It is clear that the clergy like to drag the country back to the days when the Kenyan government could criminalize things like dissent and then jail people who dared to come together to challenge it. They would do well to ponder the question Thomas More asked Roper: “This land is littered with laws from coast to coast—laws of men, not of God! And if you cut them down – and you are the man for that – do you really think you can stand up straight in the wind that blows then?”
The irony of using colonial laws to defend “African culture” against the specter of white corruption is clearly lost on the anti-gay brigade, which falsely maintains that LGBTQ rights are a uniquely Western invention. But manufactured panics about European threats to African sexuality are nothing new – they were invented by whites themselves.
In her dissertation, gender studies scholar Elizabeth Williams argues that “In order to maintain their political dominance in the colony, Kenyan settlers had to find a way to present white supremacy as a boon to African prosperity. The solution to this problem lay in developing a vision of African sexuality that had to be protected from contamination by more deviant settlers.”
That vision of African sexuality grew out of Victorian imaginations of noble cruelty. “The average native is simply an immoral being, and as a general rule he becomes immoral only after contact with certain forms of civilization, both Eastern and Western,” wrote a settler in 1920.

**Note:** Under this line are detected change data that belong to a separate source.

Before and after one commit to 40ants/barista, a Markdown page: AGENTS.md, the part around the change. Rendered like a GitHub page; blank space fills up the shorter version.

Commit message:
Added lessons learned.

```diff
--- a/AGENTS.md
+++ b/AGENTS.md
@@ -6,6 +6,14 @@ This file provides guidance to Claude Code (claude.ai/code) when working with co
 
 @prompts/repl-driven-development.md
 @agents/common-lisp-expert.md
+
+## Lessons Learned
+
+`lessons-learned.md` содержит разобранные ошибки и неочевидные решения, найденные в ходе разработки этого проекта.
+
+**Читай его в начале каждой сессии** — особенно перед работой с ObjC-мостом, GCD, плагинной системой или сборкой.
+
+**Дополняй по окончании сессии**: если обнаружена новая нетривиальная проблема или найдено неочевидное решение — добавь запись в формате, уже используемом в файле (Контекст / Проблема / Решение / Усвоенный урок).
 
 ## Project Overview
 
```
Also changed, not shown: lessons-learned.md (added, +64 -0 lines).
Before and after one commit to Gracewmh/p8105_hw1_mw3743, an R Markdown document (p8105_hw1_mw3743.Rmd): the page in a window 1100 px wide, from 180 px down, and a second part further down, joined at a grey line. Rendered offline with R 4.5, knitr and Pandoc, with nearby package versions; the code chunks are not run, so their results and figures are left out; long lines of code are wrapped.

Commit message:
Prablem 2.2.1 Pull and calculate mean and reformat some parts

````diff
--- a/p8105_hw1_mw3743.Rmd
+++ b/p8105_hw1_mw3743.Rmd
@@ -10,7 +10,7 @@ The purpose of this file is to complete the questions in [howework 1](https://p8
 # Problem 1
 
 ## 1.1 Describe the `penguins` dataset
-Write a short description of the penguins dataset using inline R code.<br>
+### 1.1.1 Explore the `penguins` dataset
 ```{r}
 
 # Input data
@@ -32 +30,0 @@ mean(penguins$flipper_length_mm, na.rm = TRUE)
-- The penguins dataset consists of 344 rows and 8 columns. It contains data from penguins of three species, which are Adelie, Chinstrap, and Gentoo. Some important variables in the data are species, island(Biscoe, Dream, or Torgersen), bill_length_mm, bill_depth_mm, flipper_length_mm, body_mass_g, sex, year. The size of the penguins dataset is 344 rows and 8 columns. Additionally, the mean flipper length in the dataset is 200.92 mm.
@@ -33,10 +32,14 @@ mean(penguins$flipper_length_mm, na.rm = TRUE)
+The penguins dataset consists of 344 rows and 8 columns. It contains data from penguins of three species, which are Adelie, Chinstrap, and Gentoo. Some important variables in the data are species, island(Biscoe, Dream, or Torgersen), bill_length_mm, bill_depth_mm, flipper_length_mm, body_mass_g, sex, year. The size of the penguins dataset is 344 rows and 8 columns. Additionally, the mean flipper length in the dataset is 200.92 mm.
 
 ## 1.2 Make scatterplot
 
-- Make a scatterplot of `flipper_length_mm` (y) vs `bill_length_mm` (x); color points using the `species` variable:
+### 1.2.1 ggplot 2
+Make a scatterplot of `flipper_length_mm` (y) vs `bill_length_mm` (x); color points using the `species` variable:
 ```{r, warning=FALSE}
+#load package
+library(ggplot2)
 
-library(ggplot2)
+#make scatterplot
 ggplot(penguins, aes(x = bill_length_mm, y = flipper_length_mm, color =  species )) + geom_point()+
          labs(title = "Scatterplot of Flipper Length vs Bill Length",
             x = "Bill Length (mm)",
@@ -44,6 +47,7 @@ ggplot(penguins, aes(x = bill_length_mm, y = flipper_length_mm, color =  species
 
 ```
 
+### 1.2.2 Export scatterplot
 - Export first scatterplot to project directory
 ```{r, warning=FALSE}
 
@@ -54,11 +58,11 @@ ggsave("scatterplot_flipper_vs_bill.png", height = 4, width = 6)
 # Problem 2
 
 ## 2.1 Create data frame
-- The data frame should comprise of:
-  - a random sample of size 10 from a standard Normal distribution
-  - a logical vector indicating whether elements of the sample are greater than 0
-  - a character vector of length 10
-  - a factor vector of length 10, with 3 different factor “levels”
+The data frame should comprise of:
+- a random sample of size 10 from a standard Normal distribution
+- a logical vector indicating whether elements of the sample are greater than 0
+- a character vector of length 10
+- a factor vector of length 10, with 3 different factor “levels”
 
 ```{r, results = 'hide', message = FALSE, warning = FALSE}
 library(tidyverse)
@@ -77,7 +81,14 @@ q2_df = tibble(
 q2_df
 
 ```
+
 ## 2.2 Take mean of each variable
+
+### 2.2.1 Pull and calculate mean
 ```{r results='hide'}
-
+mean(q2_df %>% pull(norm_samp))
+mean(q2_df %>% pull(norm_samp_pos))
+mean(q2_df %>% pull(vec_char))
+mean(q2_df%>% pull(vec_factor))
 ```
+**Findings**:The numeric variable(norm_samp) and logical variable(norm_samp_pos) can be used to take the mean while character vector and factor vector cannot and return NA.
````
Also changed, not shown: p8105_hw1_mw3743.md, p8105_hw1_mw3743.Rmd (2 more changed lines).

Today’s African elites, who have inherited the colonial kingdom, are replicating the same naked assertion of power. They, too, declare themselves, and their theft and brutality, as justified by the need to protect “African” mores from Western decadence.
But while it may be tempting to dismiss these as tirades of ignorant and power-hungry bigots, whatever they are, we must remember that they have real-life implications.
They justify the oppression of thousands of Kenyans who are victims of violence, rape and imprisonment by the state and local communities. Between 2013 and 2017, more than 500 people were prosecuted under colonial laws and artistic works were banned for depicting homosexual relationships.
We must also bear in mind that by undermining the protections in the Constitution, the self-proclaimed defenders of “African culture” are endangering all of us, regardless of our sexual orientation.
The views expressed in this article are those of the author and do not necessarily reflect the editorial view of Al Jazeera.